Currently, generic drug makers are required to have the same safety labels as their brand-name counterpart. For years, citizen groups have petitioned the FDA to take measures to ease the regulations that prevent generic drug companies from providing new information about potential risks associated with their products.

Brand-name drugs go through a rigorous approval process through the FDA during which they must provide data from clinical trials demonstrating the drug’s safety and efficacy, and detailing common and potentially dangerous side effects found with use of the drug. Once the drug has been approved for marketing, its label must provide efficacy and safety data. When the drug’s patent expires, generic drug companies can submit products for approval but they must carry the same warnings as their brand-name equivalent.

In many cases, long after a drug has been on the market, drug companies discover new risks associated with the drug. Under current laws, brand-name drug makers can change their safety labels without FDA approval, while generic drug makers cannot update their label unless it meets certain criteria. Makers of generic drugs cannot update their safety labels unless they are ordered to do so by the FDA or if the brand-name equivalent changes its label.

Consumer watchdog group Public Citizen conducted a review of its own and found that 434 generic drugs with no brand-name equivalent were currently on the market.
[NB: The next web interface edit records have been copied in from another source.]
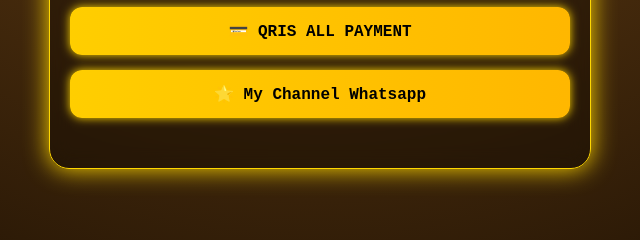
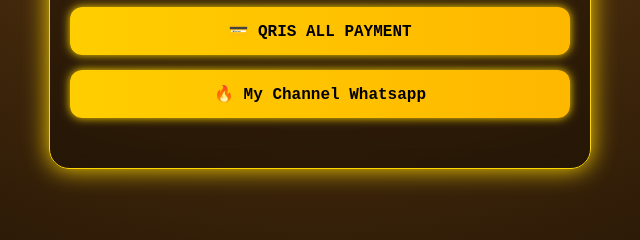
Before and after one commit to VINNSTOREE/vinnNewpayment-, a plain HTML site: page index.html in a window 1280 px wide. Shown: the part 520-760 px from the top of the page, 320-960 px from the left. Drawn offline with Linux system fonts and the light colour scheme.

Commit message:
Update index.html

```diff
--- a/index.html
+++ b/index.html
@@ -122,7 +122,7 @@
       <a href="/GOPAY">📲 Pembayaran GoPay</a>
       <a href="/QRIS">💳 QRIS ALL PAYMENT</a>
       <a href="https://whatsapp.com/channel/0029VadiD8q9WtBuMNO3R72I" target="_blank">
-        🌟 My Channel Whatsapp
+        🔥 My Channel Whatsapp
       </a>
     </div>
   </div>
```
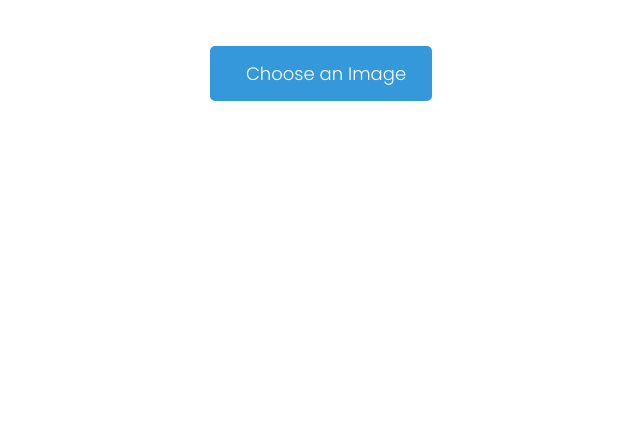
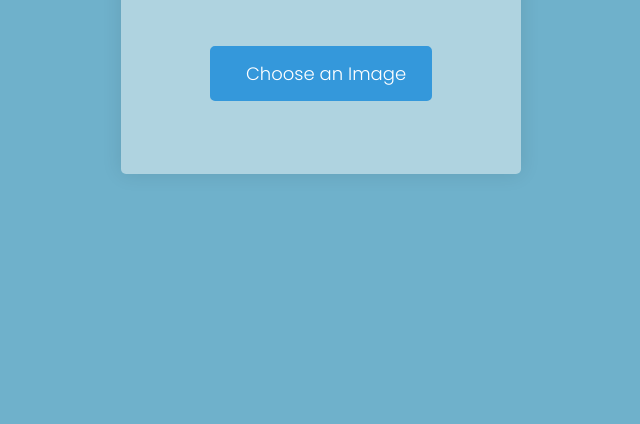
Before and after one commit to peacekeeper09/Image-width-height, a plain HTML site: page index.html in a window 1280 px wide. Shown: the part 376-800 px from the top of the page, without its empty margins (319-959 px from the left). Drawn offline with Linux system fonts and the light colour scheme.

Commit message:
Update style.css

```diff
--- a/style.css
+++ b/style.css
@@ -4,33 +4,41 @@
   box-sizing: border-box;
 }
 
+
+html,
 body {
+  height: 100%;
   font-family: 'Poppins', sans-serif;
+}
+
+body {
+  display: flex;
+  justify-content: center;
+  align-items: center;
+  background-color: #6fb1cb;
   margin: 0;
   padding: 0;
-  background-color: #f5f5f5;
 }
 
 .container {
-  max-width: 960px;
-  margin: 0 auto;
+  max-width: 400px;
+  height: 300px;
+  width: 4000px;
   padding: 40px 20px;
   display: flex;
   flex-direction: column;
   justify-content: center;
   align-items: center;
-  background-color: #fff;
+  background-color: #afd3e0;
   box-shadow: 0px 0px 20px rgba(0, 0, 0, 0.1);
-
-  /* new CSS */
-  height: 100vh;
+  border-radius: 5px;
 }
-
 
 
 input[type="file"] {
   display: none;
 }
+
 h1 {
   text-align: center;
   font-size: 36px;
@@ -75,7 +83,7 @@ form {
   display: none;
   border: 2px solid #ccc;
   border-radius: 5px;
-  box-shadow: 0px 0px 10px rgba(0, 0, 0, 0.1);
+  box-shadow: 0 0 10px rgba(0, 0, 0, 0.1);
   margin-bottom: 20px;
 }
 
```
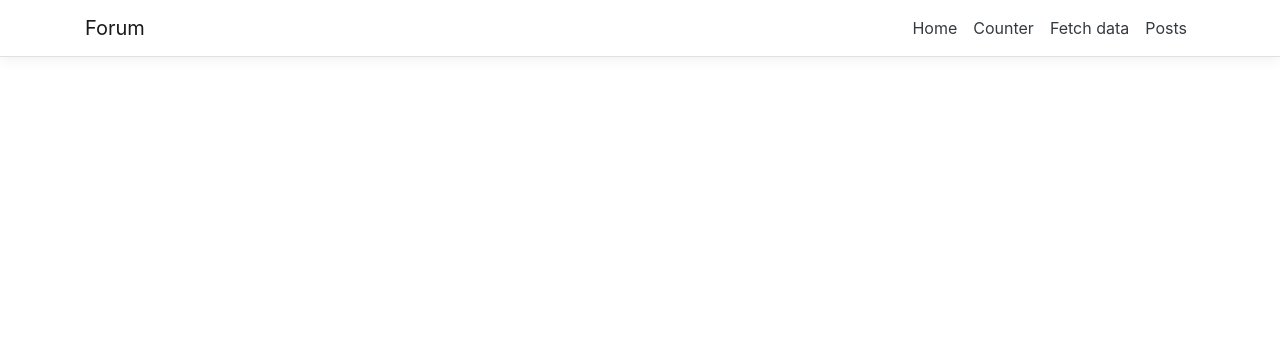
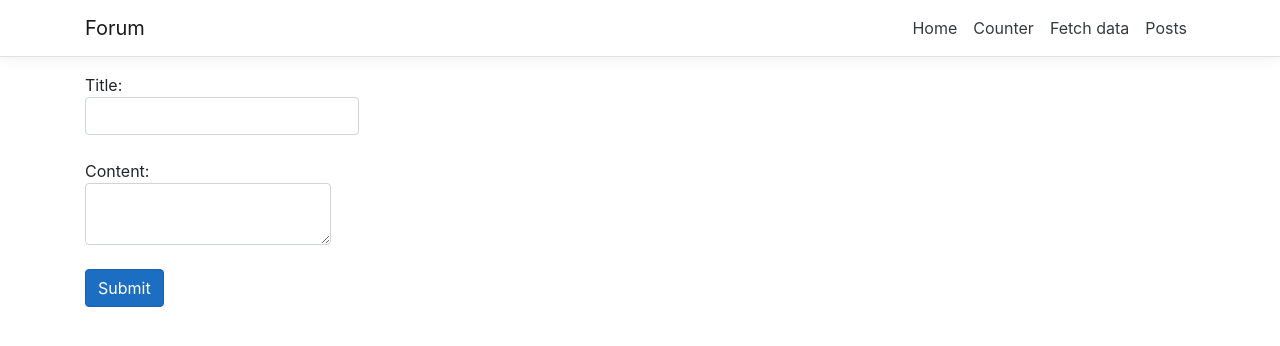
Before and after one commit to NikolayTsvetin/Forum, a React (Create React App) app in the folder Forum/Forum/ClientApp/: page /create-post in a window 1280 px wide. Shown: the top 346 px of the page. Built offline with nearby package versions, Linux system fonts and the light colour scheme.

Commit message:
Showing all posts, new create post form.

```diff
--- a/Forum/Forum/ClientApp/src/App.js
+++ b/Forum/Forum/ClientApp/src/App.js
@@ -5,6 +5,7 @@ import { Home } from './components/Home';
 import { FetchData } from './components/FetchData';
 import { Counter } from './components/Counter';
 import { Posts } from './components/Posts';
+import { CreatePost } from './components/CreatePost';
 
 import './custom.css'
 
@@ -18,6 +19,7 @@ export default class App extends Component {
                 <Route path='/counter' component={Counter} />
                 <Route path='/fetch-data' component={FetchData} />
                 <Route path='/posts' component={Posts} />
+                <Route path='/create-post' component={CreatePost} />
             </Layout>
         );
     }
--- /dev/null
+++ b/Forum/Forum/ClientApp/src/components/CreatePost.js
@@ -0,0 +1,51 @@
+import React, { Component } from 'react';
+
+export class CreatePost extends Component {
+    constructor(props) {
+        super(props);
+        this.state = {
+            title: '',
+            content: ''
+        };
+
+        this.handleChange = this.handleChange.bind(this);
+        this.handleSubmit = this.handleSubmit.bind(this);
+    }
+
+    handleChange(event) {
+        const target = event.target.name;
+        const value = event.target.value;
+
+        if (target === 'title') {
+            this.setState({ title: value });
+        } else if (target === 'content') {
+            this.setState({ content: value });
+        } else {
+            throw `There is no info in state for ${target}`;
+        }
+    }
+
+    handleSubmit(event) {
+        debugger;
+        alert('An essay was submitted: ' + this.state.value);
+        event.preventDefault();
+    }
+
+    render() {
+        return (
+            <form onSubmit={this.handleSubmit}>
+                <div className="mb-3">
+                    <label className="form-label">Title:
+                    <input className="form-control" name="title" type="text" onChange={this.handleChange} />
+                    </label>
+                </div>
+                <div className="mb-3">
+                    <label className="form-label">Content:
+                    <textarea className="form-control" name="content" onChange={this.handleChange} />
+                    </label>
+                </div>
+                <input className="btn btn-primary" type="submit" value="Submit" />
+            </form>
+        );
+    }
+}
--- a/Forum/Forum/ClientApp/src/components/Posts.js
+++ b/Forum/Forum/ClientApp/src/components/Posts.js
@@ -1,4 +1,5 @@
 import React, { Component } from 'react';
+import { Link } from 'react-router-dom';
 
 export class Posts extends Component {
     constructor(props) {
@@ -8,21 +9,63 @@ export class Posts extends Component {
             loaded: false,
             posts: null
         }
+
+        this.onCreatePost = this.onCreatePost.bind(this);
     }
 
-    async componentDidMount() {
-        debugger;
-        await this.getAllPosts();
+    componentDidMount() {
+        this.getAllPosts();
     }
 
     async getAllPosts() {
-        debugger;
         const response = await fetch('Posts/GetPosts');
         const data = await response.json();
-        debugger;
+
+        this.setState({ loaded: true, posts: data });
+    }
+
+    showPosts = (posts) => {
+        if (!posts || posts.length === 0) {
+            return '';
+        }
+
+        const elements = posts.map(x => {
+            return (<div className="col-md-4" key={x.id}>
+                <div className="card mb-4 box-shadow">
+                    <h4>{x.title}</h4>
+                </div>
+                <div className="card-body">
+                    <p className="card-text">{x.content}</p>
+                    <p>Posted on: {new Date(x.dateCreated).toLocaleString()}</p>
+                </div>
+                <div className="btn-group">
+                    <button className="btn btn-sm btn-outline-secondary">View</button>
+                    <button className="btn btn-sm btn-outline-secondary">Edit</button>
+                </div>
+            </div>);
+        });
+
+        return elements;
     }
 
     render() {
-        return <h1>zdr ot posts</h1>
+        const content = this.state.loaded ? this.showPosts(this.state.posts) : 'Retrieving all posts...';
+
+        return (<div>
+            <section className="jumbotron text-center">
+                <div className="container">
+                    <h1 className="jumbotron-heading">All posts</h1>
+                    <p className="lead text-muted">Below you can see all available posts. Check if something is interesting for you, or post your own topic!</p>
+                    <p><Link className="btn btn-primary my-2" to="/create-post">Create post</Link></p>
+                </div>
+            </section>
+            <div className="album py-5 bg-light">
+                <div className="container">
+                    <div className="row">
+                        {content}
+                    </div>
+                </div>
+            </div>
+        </div>);
     }
 }
```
The company also notes that 80 percent of prescriptions filled last year were for generic drugs.

The FDA says that its proposed new rule would allow generic and brand-name drug companies to update their safety labels.

Source: USA Today